Given records:

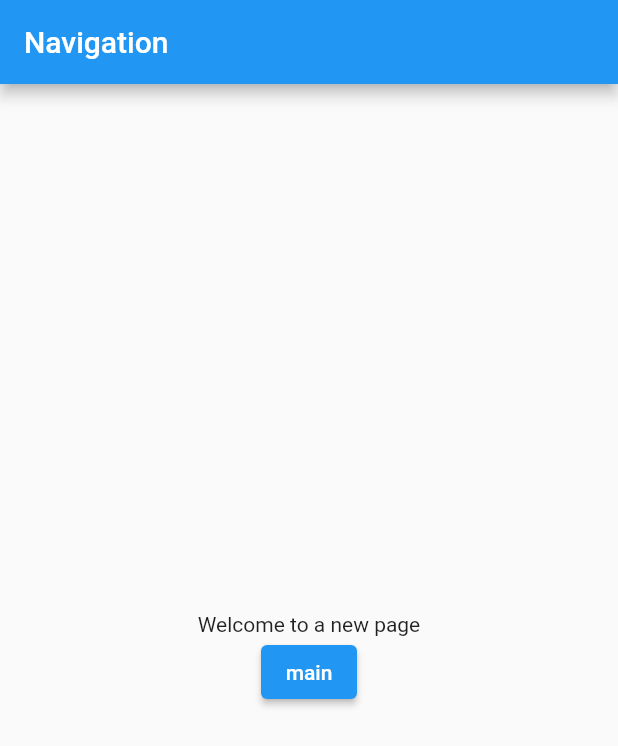
After one commit to Ozurumba007/getX_learning_quiz_app, a Flutter app: the screen it shows after launch, after a tap on "Submit", on a phone screen of 412 x 824 dp. The commit adds this screen. Shown: the top 746 px of the screen. Run offline on Flutter 3.47's test engine with Material 2 defaults, Android fonts, the phone set to English and light mode, and no system bars; our stand-ins replace get.

Commit message:
playing around wwith navigation of the page with getX

```diff
--- a/lib/home_page.dart
+++ b/lib/home_page.dart
@@ -1,5 +1,8 @@
+// ignore_for_file: prefer_const_literals_to_create_immutables, prefer_const_constructors
+
 import 'package:flutter/material.dart';
 import 'package:get/get.dart';
+import 'package:quiz_getx/new_page.dart';
 
 class HomePage extends StatefulWidget {
   HomePage({Key? key}) : super(key: key);
@@ -9,6 +12,7 @@ class HomePage extends StatefulWidget {
 }
 
 class _HomePageState extends State<HomePage> {
+  final _formKey = GlobalKey<FormState>();
   @override
   Widget build(BuildContext context) {
     return Scaffold(
@@ -16,32 +20,74 @@ class _HomePageState extends State<HomePage> {
         title: Text('Snackbar'),
       ),
       body: Center(
+        child: Padding(
+          padding: const EdgeInsets.symmetric(horizontal: 20.0),
           child: Column(
             mainAxisAlignment: MainAxisAlignment.center,
             crossAxisAlignment: CrossAxisAlignment.center,
             children: [
               ElevatedButton(
                 onPressed: () {
-                Get.snackbar(
-                  "Snackbar Title",
-                  "This is a Snackbar message",
-                  snackPosition: SnackPosition.BOTTOM,
-                  overlayBlur: 5,
-                  duration: Duration(milliseconds: 10000),
-                  userInputForm: Form(
-                    child: Row(
+                  Get.bottomSheet(
+                    Container(
+                      child: Wrap(
                         children: [
-                        Expanded(
-                          child: TextField(),
+                          ListTile(
+                            leading: Icon(Icons.logo_dev),
+                            title: Text('Light Theme'),
+                            onTap: () => {
+                              Get.changeTheme(ThemeData.light()),
+                            },
+                          ),
+                          ListTile(
+                            leading: Icon(Icons.wb_sunny),
+                            title: Text('Dark Theme'),
+                            onTap: () => {
+                              Get.changeTheme(ThemeData.dark()),
+                            },
                           ),
                         ],
                       ),
                     ),
                   );
                 },
-              child: Text('Show Snackbar'),
+                child: Text('Show Dialog'),
+              ),
+              Form(
+                key: _formKey,
+                child: Container(
+                  height: 50,
+                  width: double.infinity,
+                  child: TextFormField(
+                    validator: (value) {
+                      if (value == null || value.isEmpty) {
+                        return 'Please enter some text';
+                      }
+                      return null;
+                    },
+                    keyboardType: TextInputType.emailAddress,
+                  ),
+                ),
+              ),
+              SizedBox(height: 10),
+              ElevatedButton(
+                onPressed: () {
+                  if (_formKey.currentState!.validate()) {
+                    Get.snackbar('Welcome', 'you have successfully login');
+                  }
+                  Get.off(() => NewPage());
+
+                  // Navigator.push(
+                  //   context,
+                  //   MaterialPageRoute(
+                  //     builder: (context) => NewPage(),
+                  //   ),
+                  // );
+                },
+                child: Text('Submit'),
               ),
             ],
+          ),
         ),
       ),
     );
--- /dev/null
+++ b/lib/new_page.dart
@@ -0,0 +1,34 @@
+// ignore_for_file: prefer_const_constructors, prefer_const_literals_to_create_immutables
+
+import 'package:flutter/material.dart';
+import 'package:get/get.dart';
+import 'package:quiz_getx/home_page.dart';
+
+class NewPage extends StatelessWidget {
+  const NewPage({Key? key}) : super(key: key);
+
+  @override
+  Widget build(BuildContext context) {
+    return Scaffold(
+      appBar: AppBar(
+        title: Text('Navigation'),
+      ),
+      body: SafeArea(
+        child: Column(
+          mainAxisAlignment: MainAxisAlignment.center,
+          children: [
+            Center(
+              child: Text('Welcome to a new page'),
+            ),
+            ElevatedButton(
+              onPressed: () {
+                Get.off(() => HomePage());
+              },
+              child: Text('main'),
+            ),
+          ],
+        ),
+      ),
+    );
+  }
+}
```
Lines whose indentation alone changed are shown as unchanged.
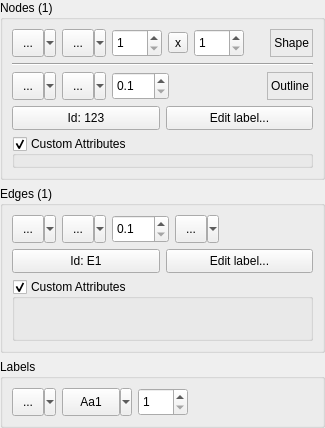
ArsMasiuk/DPSE, file dpse2/src/commonui/CNodeEdgePropertiesUI.ui: the form before one commit.
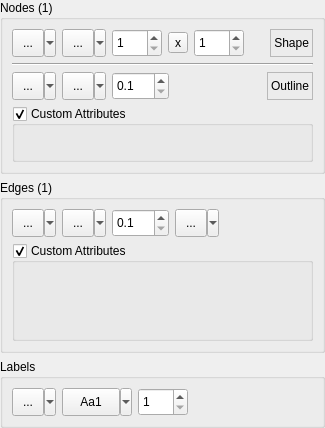
The form after the commit. Custom widgets are drawn as their Qt base class.

Patch:
```diff
--- a/dpse2/src/commonui/CNodeEdgePropertiesUI.ui
+++ b/dpse2/src/commonui/CNodeEdgePropertiesUI.ui
@@ -326,66 +326,6 @@
         </item>
        </layout>
       </item>
-      <item>
-       <layout class="QHBoxLayout" name="horizontalLayout_6">
-        <item>
-         <widget class="QPushButton" name="NodeId">
-          <property name="sizePolicy">
-           <sizepolicy hsizetype="Ignored" vsizetype="Fixed">
-            <horstretch>0</horstretch>
-            <verstretch>0</verstretch>
-           </sizepolicy>
-          </property>
-          <property name="minimumSize">
-           <size>
-            <width>0</width>
-            <height>24</height>
-           </size>
-          </property>
-          <property name="maximumSize">
-           <size>
-            <width>16777215</width>
-            <height>24</height>
-           </size>
-          </property>
-          <property name="toolTip">
-           <string>Click to edit</string>
-          </property>
-          <property name="statusTip">
-           <string>Change Id of the selected node</string>
-          </property>
-          <property name="text">
-           <string>Id: 123</string>
-          </property>
-         </widget>
-        </item>
-        <item>
-         <widget class="QPushButton" name="NodeLabel">
-          <property name="sizePolicy">
-           <sizepolicy hsizetype="Ignored" vsizetype="Fixed">
-            <horstretch>0</horstretch>
-            <verstretch>0</verstretch>
-           </sizepolicy>
-          </property>
-          <property name="minimumSize">
-           <size>
-            <width>0</width>
-            <height>24</height>
-           </size>
-          </property>
-          <property name="maximumSize">
-           <size>
-            <width>16777215</width>
-            <height>24</height>
-           </size>
-          </property>
-          <property name="text">
-           <string>Edit label...</string>
-          </property>
-         </widget>
-        </item>
-       </layout>
-      </item>
       <item>
        <widget class="QGroupBox" name="NodeAttrBox">
         <property name="sizePolicy">
@@ -557,66 +497,6 @@
         </item>
        </layout>
       </item>
-      <item>
-       <layout class="QHBoxLayout" name="horizontalLayout_7">
-        <item>
-         <widget class="QPushButton" name="EdgeId">
-          <property name="sizePolicy">
-           <sizepolicy hsizetype="Ignored" vsizetype="Fixed">
-            <horstretch>0</horstretch>
-            <verstretch>0</verstretch>
-           </sizepolicy>
-          </property>
-          <property name="minimumSize">
-           <size>
-            <width>0</width>
-            <height>24</height>
-           </size>
-          </property>
-          <property name="maximumSize">
-           <size>
-            <width>16777215</width>
-            <height>24</height>
-           </size>
-          </property>
-          <property name="toolTip">
-           <string>Click to edit</string>
-          </property>
-          <property name="statusTip">
-           <string>Change Id of the selected edge</string>
-          </property>
-          <property name="text">
-           <string>Id: E1</string>
-          </property>
-         </widget>
-        </item>
-        <item>
-         <widget class="QPushButton" name="EdgeLabel">
-          <property name="sizePolicy">
-           <sizepolicy hsizetype="Ignored" vsizetype="Fixed">
-            <horstretch>0</horstretch>
-            <verstretch>0</verstretch>
-           </sizepolicy>
-          </property>
-          <property name="minimumSize">
-           <size>
-            <width>0</width>
-            <height>24</height>
-           </size>
-          </property>
-          <property name="maximumSize">
-           <size>
-            <width>16777215</width>
-            <height>24</height>
-           </size>
-          </property>
-          <property name="text">
-           <string>Edit label...</string>
-          </property>
-         </widget>
-        </item>
-       </layout>
-      </item>
       <item>
        <widget class="QGroupBox" name="EdgeAttrBox">
         <property name="sizePolicy">
```
Left out of the diff: 4 changed lines with no effect on the pictures.
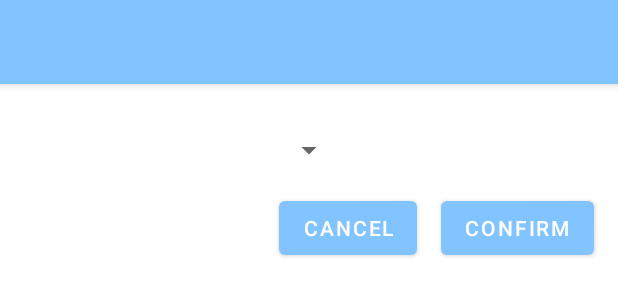
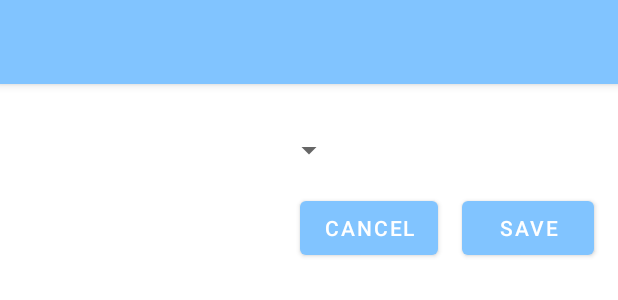
Before and after one commit to DavidPrecopia/RxTracker, an Android app: the layout add_time_stamp_view.xml on its own in the app's theme, with its tools: preview values and no code run, on a phone screen of 412 x 824 dp. Shown: the top 300 px of the screen. Run offline under Robolectric (Android 15) with nearby library versions, the phone set to English and light mode, and no system bars.

Commit message:
Added missing titles to buttons

```diff
--- a/app/src/main/res/layout/add_time_stamp_view.xml
+++ b/app/src/main/res/layout/add_time_stamp_view.xml
@@ -40,18 +40,18 @@
             android:layout_height="wrap_content"
             android:layout_marginTop="@dimen/margin_normal"
             android:layout_marginEnd="@dimen/margin_normal"
+            android:text="@string/button_title_save"
             app:layout_constraintEnd_toEndOf="parent"
-            app:layout_constraintTop_toBottomOf="@id/spinner"
-            tools:text="CONFIRM" />
+            app:layout_constraintTop_toBottomOf="@id/spinner" />
 
         <com.google.android.material.button.MaterialButton
             android:id="@+id/button_cancel"
             android:layout_width="wrap_content"
             android:layout_height="wrap_content"
             android:layout_marginEnd="@dimen/margin_normal"
+            android:text="@string/button_title_cancel"
             app:layout_constraintEnd_toStartOf="@id/button_confirm"
-            app:layout_constraintTop_toTopOf="@id/button_confirm"
-            tools:text="CANCEL" />
+            app:layout_constraintTop_toTopOf="@id/button_confirm" />
 
         <ProgressBar
             android:id="@+id/progress_bar"
--- a/app/src/main/res/values/strings.xml
+++ b/app/src/main/res/values/strings.xml
@@ -8,4 +8,7 @@
 
     <string name="menu_item_title_prescriptions">Prescriptions</string>
     <string name="menu_item_title_delete">Delete</string>
+
+    <string name="button_title_save">Save</string>
+    <string name="button_title_cancel">Cancel</string>
 </resources>
```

Exercise details:
Exactly how many lines of the listing hold the word "tools"? Give the number with nothing else.

Finished exercise:
3